--- What is expected ---
All lines in the records below with the word "names" must be returned.

--- Available data ---
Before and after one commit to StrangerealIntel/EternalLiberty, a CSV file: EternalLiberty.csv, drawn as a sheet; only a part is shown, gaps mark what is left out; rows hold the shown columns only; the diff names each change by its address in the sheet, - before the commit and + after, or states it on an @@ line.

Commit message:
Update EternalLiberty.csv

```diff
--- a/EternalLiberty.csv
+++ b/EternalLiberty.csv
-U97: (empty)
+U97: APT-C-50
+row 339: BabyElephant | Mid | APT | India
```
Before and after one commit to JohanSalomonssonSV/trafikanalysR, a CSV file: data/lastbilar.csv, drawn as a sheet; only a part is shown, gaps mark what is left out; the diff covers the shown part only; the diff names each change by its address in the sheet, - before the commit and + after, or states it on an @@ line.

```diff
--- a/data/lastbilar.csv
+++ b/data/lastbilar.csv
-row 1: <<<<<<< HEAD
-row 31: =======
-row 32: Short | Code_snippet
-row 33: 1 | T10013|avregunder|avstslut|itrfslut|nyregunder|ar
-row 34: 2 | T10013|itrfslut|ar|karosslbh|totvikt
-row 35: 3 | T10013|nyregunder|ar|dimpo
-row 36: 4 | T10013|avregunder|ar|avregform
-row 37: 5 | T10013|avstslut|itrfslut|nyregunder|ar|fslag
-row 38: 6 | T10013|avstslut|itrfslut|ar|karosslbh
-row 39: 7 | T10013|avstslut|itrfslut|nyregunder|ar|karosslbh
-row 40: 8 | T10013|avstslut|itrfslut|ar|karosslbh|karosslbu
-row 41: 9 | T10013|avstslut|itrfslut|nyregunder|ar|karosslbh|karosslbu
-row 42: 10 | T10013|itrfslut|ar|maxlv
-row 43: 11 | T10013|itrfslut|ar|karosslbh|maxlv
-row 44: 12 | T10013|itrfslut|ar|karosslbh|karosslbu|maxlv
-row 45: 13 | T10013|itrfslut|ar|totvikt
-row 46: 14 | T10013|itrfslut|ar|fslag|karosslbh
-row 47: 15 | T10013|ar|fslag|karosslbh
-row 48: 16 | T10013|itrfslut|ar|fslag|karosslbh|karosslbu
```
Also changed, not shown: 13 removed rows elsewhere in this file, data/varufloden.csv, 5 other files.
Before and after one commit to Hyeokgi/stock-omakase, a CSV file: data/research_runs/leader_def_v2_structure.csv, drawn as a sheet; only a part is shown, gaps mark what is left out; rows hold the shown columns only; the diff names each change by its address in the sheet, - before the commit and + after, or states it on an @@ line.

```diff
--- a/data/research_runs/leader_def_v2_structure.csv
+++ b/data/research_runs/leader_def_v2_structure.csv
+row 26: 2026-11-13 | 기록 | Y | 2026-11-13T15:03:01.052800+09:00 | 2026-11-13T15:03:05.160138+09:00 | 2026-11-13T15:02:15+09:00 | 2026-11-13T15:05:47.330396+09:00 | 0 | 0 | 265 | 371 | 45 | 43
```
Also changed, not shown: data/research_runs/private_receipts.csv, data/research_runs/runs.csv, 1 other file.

--- Response to this exercise ---
Before and after one commit to StrangerealIntel/EternalLiberty, a CSV file: EternalLiberty.csv, drawn as a sheet; only a part is shown, gaps mark what is left out; rows hold the shown columns only; the diff names each change by its address in the sheet, - before the commit and + after, or states it on an @@ line.
Before and after one commit to JohanSalomonssonSV/trafikanalysR, a CSV file: data/lastbilar.csv, drawn as a sheet; only a part is shown, gaps mark what is left out; the diff covers the shown part only; the diff names each change by its address in the sheet, - before the commit and + after, or states it on an @@ line.
Before and after one commit to Hyeokgi/stock-omakase, a CSV file: data/research_runs/leader_def_v2_structure.csv, drawn as a sheet; only a part is shown, gaps mark what is left out; rows hold the shown columns only; the diff names each change by its address in the sheet, - before the commit and + after, or states it on an @@ line.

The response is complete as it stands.